== Task goal ==
The answer must be every line of the records in which the string "bottom" appears.
------ Records for the exercise
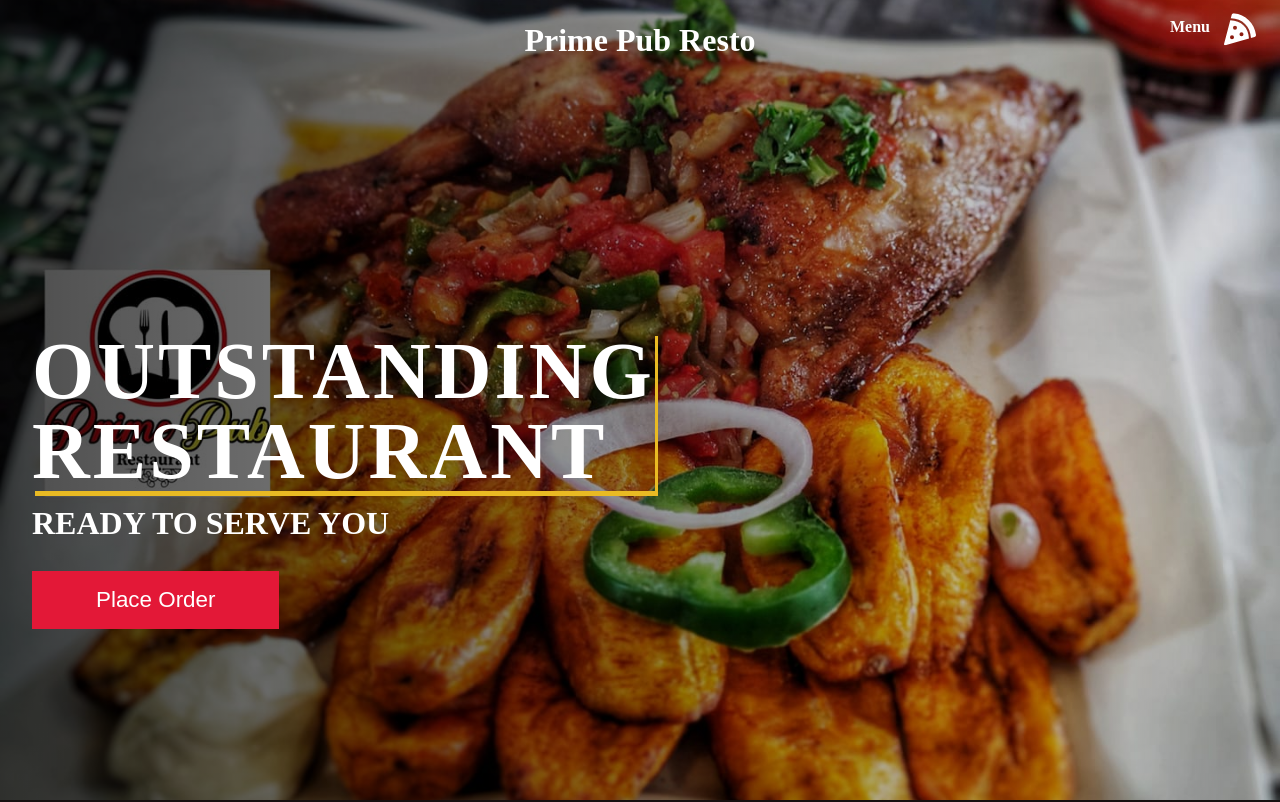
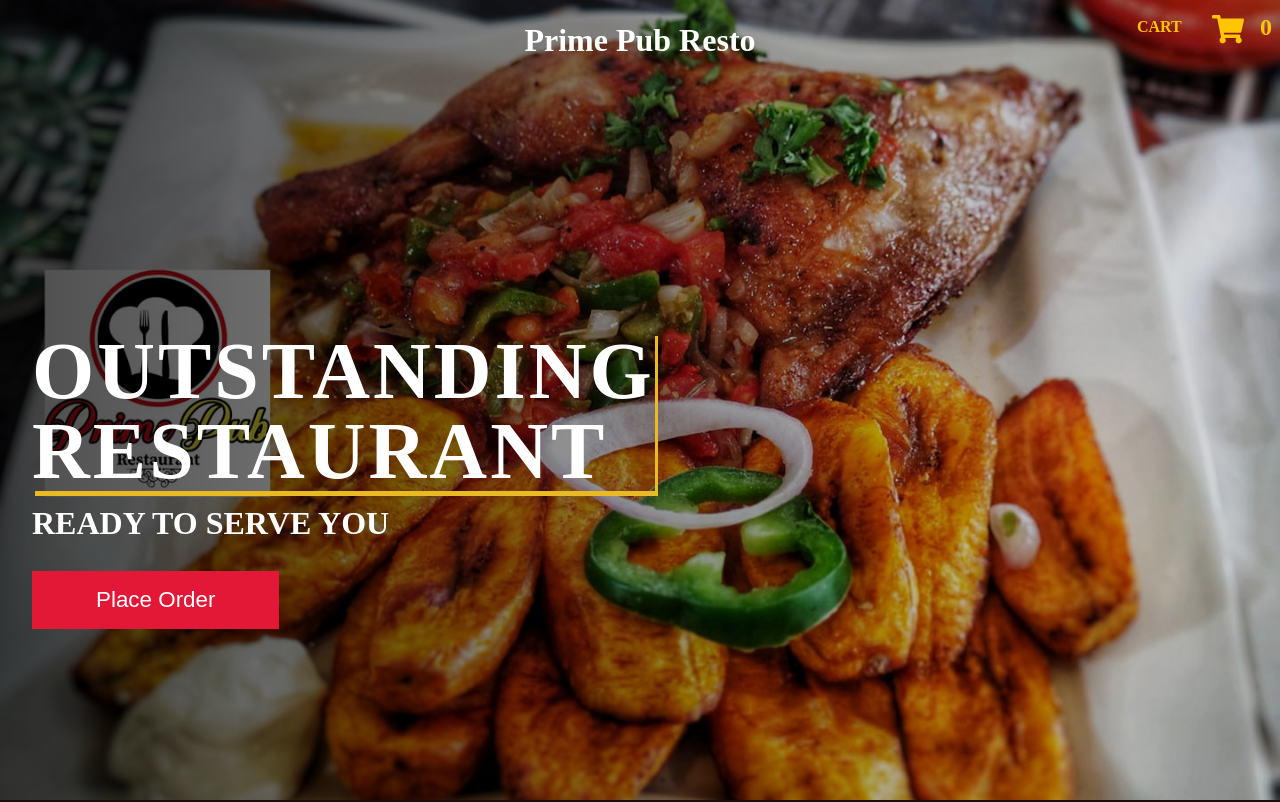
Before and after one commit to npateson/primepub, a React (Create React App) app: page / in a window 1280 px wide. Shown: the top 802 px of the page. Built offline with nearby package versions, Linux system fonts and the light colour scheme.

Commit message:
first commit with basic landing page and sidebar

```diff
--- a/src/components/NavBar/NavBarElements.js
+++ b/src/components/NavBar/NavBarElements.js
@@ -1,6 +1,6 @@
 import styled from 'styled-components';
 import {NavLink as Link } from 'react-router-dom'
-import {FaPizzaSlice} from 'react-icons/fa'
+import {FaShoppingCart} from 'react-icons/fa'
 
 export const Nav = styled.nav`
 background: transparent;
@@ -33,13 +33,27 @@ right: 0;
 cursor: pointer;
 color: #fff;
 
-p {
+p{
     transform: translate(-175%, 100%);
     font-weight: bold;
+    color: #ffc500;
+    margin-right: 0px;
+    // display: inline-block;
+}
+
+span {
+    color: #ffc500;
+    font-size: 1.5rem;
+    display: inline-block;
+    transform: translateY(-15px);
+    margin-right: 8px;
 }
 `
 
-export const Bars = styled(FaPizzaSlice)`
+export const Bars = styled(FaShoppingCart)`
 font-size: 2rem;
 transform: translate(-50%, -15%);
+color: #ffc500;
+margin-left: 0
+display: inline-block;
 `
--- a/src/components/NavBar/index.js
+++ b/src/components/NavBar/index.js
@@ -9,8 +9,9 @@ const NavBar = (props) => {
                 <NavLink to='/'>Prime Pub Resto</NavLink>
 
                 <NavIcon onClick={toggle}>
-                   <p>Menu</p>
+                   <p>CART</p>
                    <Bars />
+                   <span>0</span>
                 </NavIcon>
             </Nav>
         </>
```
------------
------ Records for the exercise
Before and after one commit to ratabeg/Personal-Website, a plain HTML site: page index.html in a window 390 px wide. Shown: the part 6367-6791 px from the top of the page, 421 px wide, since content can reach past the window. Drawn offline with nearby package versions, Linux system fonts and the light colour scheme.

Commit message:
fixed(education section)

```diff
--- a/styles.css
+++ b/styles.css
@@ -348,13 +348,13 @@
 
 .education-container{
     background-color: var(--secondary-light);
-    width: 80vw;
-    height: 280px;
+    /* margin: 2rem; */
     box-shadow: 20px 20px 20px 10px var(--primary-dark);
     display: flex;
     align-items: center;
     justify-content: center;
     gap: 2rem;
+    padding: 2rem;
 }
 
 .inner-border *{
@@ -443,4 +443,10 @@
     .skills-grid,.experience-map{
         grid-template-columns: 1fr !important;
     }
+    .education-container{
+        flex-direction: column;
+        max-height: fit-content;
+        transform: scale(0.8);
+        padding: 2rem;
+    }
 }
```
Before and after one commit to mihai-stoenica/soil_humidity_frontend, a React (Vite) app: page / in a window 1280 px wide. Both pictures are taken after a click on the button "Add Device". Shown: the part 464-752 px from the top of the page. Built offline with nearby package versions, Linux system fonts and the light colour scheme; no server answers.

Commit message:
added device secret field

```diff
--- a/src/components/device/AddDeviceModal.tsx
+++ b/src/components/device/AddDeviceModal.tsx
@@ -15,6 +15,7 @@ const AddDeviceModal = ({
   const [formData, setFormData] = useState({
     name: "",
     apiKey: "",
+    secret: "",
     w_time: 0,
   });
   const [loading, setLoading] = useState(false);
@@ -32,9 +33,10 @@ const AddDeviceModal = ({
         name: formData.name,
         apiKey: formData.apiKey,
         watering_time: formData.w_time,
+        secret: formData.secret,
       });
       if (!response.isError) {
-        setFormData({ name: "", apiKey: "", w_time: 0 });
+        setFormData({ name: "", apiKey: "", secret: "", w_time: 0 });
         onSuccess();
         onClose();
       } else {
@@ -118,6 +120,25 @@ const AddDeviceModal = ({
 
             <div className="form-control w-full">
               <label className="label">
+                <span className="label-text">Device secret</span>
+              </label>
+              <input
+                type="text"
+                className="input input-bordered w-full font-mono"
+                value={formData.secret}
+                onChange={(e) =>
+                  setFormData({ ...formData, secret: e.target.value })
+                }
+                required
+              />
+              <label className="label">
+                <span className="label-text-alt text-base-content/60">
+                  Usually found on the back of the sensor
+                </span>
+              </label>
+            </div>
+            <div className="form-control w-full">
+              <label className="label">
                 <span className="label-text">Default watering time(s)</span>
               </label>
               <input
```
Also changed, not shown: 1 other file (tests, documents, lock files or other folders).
------------
------ Records for the exercise
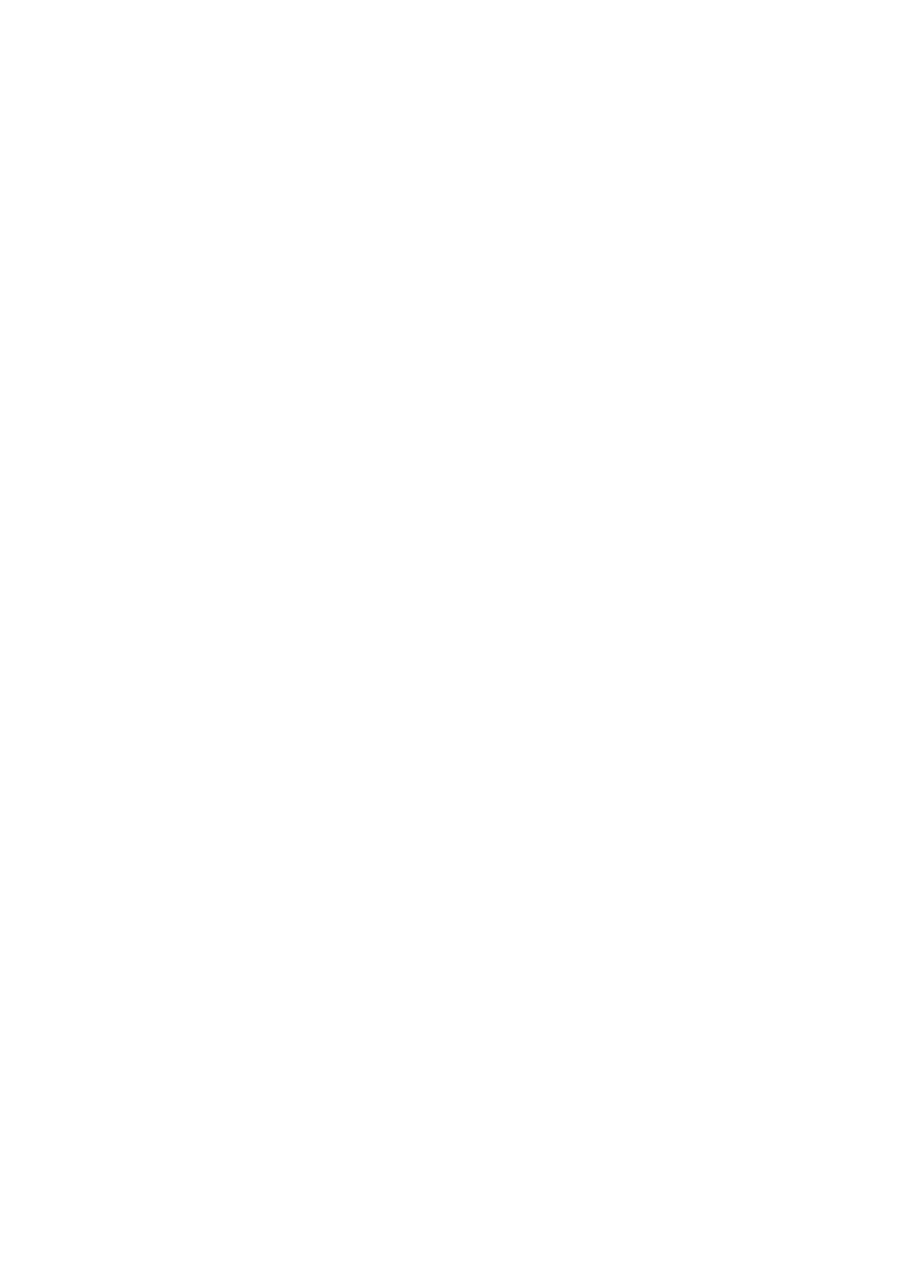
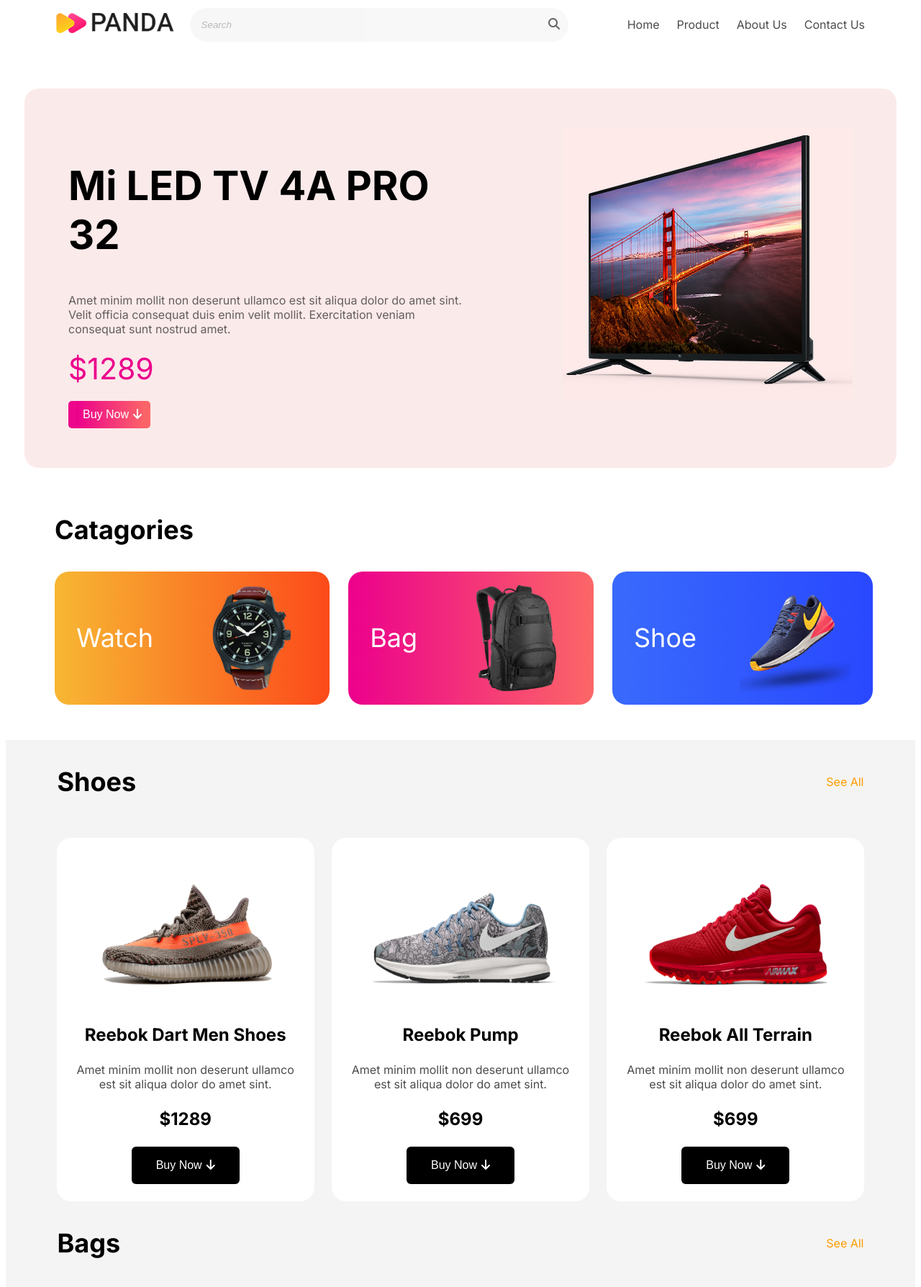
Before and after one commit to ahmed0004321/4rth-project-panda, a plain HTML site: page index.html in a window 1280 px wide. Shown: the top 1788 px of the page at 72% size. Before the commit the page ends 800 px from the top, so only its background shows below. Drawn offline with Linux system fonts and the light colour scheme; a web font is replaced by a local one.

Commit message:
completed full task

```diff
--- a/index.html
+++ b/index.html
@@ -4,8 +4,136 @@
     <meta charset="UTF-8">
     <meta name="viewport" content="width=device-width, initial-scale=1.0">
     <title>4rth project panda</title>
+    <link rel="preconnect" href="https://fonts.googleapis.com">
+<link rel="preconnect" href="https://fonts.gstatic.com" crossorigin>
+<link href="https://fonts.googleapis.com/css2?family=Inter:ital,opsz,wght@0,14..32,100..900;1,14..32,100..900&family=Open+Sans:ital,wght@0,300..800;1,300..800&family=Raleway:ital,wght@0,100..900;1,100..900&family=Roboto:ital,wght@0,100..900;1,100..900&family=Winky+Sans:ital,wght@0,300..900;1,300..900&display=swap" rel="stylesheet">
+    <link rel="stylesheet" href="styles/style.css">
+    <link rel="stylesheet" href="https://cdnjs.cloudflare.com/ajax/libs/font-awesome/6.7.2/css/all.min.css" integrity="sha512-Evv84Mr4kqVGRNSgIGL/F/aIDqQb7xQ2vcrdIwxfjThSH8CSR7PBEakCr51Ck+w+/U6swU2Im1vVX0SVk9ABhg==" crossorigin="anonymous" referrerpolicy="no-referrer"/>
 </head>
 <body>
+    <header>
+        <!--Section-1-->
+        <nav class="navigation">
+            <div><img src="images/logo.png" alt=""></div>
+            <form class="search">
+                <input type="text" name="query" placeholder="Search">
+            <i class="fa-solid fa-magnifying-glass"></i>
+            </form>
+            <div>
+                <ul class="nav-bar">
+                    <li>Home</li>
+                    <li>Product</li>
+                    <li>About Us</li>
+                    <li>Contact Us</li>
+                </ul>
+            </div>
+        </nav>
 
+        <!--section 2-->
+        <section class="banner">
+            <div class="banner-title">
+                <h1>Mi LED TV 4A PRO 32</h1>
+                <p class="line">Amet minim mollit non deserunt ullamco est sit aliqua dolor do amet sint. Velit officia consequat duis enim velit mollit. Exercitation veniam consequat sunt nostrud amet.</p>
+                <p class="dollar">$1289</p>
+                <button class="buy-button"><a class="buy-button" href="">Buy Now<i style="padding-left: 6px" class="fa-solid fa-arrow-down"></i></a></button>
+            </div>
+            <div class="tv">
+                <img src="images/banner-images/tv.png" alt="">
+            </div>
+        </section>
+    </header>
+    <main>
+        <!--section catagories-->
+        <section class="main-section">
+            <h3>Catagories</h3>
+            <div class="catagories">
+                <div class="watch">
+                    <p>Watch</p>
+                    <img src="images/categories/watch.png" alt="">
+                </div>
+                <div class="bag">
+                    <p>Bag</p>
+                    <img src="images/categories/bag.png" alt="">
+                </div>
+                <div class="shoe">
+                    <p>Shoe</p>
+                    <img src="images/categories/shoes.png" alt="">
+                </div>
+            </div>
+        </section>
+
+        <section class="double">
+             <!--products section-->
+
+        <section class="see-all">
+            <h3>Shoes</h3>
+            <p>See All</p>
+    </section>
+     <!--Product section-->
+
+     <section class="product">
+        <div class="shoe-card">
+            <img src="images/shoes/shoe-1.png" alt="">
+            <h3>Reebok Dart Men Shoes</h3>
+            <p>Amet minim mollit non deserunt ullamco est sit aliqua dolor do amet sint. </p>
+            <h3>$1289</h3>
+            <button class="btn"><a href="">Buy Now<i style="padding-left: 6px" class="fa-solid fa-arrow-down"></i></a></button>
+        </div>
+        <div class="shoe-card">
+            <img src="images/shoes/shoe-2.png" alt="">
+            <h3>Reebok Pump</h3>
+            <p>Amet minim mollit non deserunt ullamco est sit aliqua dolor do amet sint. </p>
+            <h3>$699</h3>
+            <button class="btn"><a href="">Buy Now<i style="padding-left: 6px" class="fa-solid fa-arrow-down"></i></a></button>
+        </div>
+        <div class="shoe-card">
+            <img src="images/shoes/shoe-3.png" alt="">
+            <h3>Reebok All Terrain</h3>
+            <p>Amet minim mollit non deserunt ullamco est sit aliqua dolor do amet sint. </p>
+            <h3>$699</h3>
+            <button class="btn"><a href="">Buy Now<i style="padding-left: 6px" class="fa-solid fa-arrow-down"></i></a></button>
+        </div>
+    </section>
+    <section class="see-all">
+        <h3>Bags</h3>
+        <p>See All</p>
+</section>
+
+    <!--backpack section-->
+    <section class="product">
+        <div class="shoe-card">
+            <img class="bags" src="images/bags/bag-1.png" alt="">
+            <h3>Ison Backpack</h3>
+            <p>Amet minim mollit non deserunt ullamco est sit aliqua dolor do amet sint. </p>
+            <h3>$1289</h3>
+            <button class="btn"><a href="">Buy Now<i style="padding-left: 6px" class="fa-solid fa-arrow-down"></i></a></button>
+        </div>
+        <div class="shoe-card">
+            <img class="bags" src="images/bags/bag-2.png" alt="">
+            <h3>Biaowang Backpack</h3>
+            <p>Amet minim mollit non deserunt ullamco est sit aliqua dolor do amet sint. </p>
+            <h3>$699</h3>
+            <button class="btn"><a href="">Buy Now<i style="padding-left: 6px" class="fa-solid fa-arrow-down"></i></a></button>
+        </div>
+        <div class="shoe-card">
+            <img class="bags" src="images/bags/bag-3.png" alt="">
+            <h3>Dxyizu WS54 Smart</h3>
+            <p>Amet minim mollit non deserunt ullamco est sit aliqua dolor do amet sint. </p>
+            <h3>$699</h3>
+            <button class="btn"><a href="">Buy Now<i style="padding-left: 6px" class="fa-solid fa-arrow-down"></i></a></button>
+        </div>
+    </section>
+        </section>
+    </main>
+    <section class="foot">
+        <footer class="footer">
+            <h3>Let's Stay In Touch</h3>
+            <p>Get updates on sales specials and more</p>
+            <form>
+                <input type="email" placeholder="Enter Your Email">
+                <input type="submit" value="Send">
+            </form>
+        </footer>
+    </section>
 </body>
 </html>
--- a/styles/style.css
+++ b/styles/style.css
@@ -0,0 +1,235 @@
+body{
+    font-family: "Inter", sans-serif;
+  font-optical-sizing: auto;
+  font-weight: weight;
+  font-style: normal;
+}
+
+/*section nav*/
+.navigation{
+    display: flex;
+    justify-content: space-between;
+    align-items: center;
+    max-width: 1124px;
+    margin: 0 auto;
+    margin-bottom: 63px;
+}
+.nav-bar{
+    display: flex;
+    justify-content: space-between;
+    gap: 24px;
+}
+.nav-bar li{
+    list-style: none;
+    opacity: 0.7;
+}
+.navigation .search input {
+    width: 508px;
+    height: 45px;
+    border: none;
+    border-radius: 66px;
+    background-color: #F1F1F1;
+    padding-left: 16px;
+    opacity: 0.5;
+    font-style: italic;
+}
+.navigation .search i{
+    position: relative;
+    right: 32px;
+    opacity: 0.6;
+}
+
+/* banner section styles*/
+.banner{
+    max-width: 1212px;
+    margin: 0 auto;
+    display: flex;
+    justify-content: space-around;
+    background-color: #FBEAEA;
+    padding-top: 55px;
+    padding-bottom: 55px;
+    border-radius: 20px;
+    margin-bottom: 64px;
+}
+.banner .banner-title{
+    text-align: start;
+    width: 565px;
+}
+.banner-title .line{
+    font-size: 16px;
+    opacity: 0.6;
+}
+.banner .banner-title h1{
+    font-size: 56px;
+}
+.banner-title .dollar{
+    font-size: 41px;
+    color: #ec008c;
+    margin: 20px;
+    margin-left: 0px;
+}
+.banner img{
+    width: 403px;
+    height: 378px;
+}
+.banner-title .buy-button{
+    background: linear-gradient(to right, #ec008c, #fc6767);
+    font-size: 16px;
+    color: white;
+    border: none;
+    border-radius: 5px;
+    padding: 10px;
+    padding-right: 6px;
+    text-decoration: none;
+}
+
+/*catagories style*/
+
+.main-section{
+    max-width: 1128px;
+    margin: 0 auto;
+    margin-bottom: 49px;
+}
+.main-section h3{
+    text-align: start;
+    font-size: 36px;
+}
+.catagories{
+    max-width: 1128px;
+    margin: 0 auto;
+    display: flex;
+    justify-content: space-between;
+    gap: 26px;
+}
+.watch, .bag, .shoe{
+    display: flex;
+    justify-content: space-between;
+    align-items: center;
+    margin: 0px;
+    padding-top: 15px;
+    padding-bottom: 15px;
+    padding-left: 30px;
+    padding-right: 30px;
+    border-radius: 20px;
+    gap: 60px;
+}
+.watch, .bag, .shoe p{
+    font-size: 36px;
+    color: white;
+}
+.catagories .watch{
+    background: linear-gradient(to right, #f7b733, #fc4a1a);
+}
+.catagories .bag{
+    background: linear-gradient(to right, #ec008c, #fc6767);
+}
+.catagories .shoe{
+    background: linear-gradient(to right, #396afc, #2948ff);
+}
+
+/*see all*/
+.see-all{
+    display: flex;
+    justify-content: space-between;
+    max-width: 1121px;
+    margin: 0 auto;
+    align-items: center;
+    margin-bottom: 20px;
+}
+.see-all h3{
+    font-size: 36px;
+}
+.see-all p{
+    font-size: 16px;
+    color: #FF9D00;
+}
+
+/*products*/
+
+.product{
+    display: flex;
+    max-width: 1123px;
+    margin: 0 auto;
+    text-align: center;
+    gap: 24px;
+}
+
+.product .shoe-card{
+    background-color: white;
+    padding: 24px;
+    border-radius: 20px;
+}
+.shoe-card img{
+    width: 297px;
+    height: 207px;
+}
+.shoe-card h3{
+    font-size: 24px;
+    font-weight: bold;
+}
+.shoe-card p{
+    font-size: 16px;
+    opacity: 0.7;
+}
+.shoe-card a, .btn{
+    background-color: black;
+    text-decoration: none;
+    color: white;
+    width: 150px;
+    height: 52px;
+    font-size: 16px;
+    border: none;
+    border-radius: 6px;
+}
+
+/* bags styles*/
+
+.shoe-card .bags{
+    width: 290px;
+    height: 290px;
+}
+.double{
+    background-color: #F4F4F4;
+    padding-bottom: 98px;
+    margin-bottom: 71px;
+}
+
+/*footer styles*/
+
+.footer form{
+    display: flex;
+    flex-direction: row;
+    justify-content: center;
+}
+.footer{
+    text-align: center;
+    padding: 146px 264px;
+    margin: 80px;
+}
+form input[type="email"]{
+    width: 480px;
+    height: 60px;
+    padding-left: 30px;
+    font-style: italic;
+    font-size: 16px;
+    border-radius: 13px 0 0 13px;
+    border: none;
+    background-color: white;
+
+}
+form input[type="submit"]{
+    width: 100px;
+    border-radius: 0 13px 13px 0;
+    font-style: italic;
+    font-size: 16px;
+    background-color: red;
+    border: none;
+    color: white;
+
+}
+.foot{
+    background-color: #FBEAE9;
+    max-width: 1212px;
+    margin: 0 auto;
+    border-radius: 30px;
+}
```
------------
== Task answer ==
+    margin-bottom: 63px;
+    padding-bottom: 55px;
+    margin-bottom: 64px;
+    margin-bottom: 49px;
+    padding-bottom: 15px;
+    margin-bottom: 20px;
+    padding-bottom: 98px;
+    margin-bottom: 71px;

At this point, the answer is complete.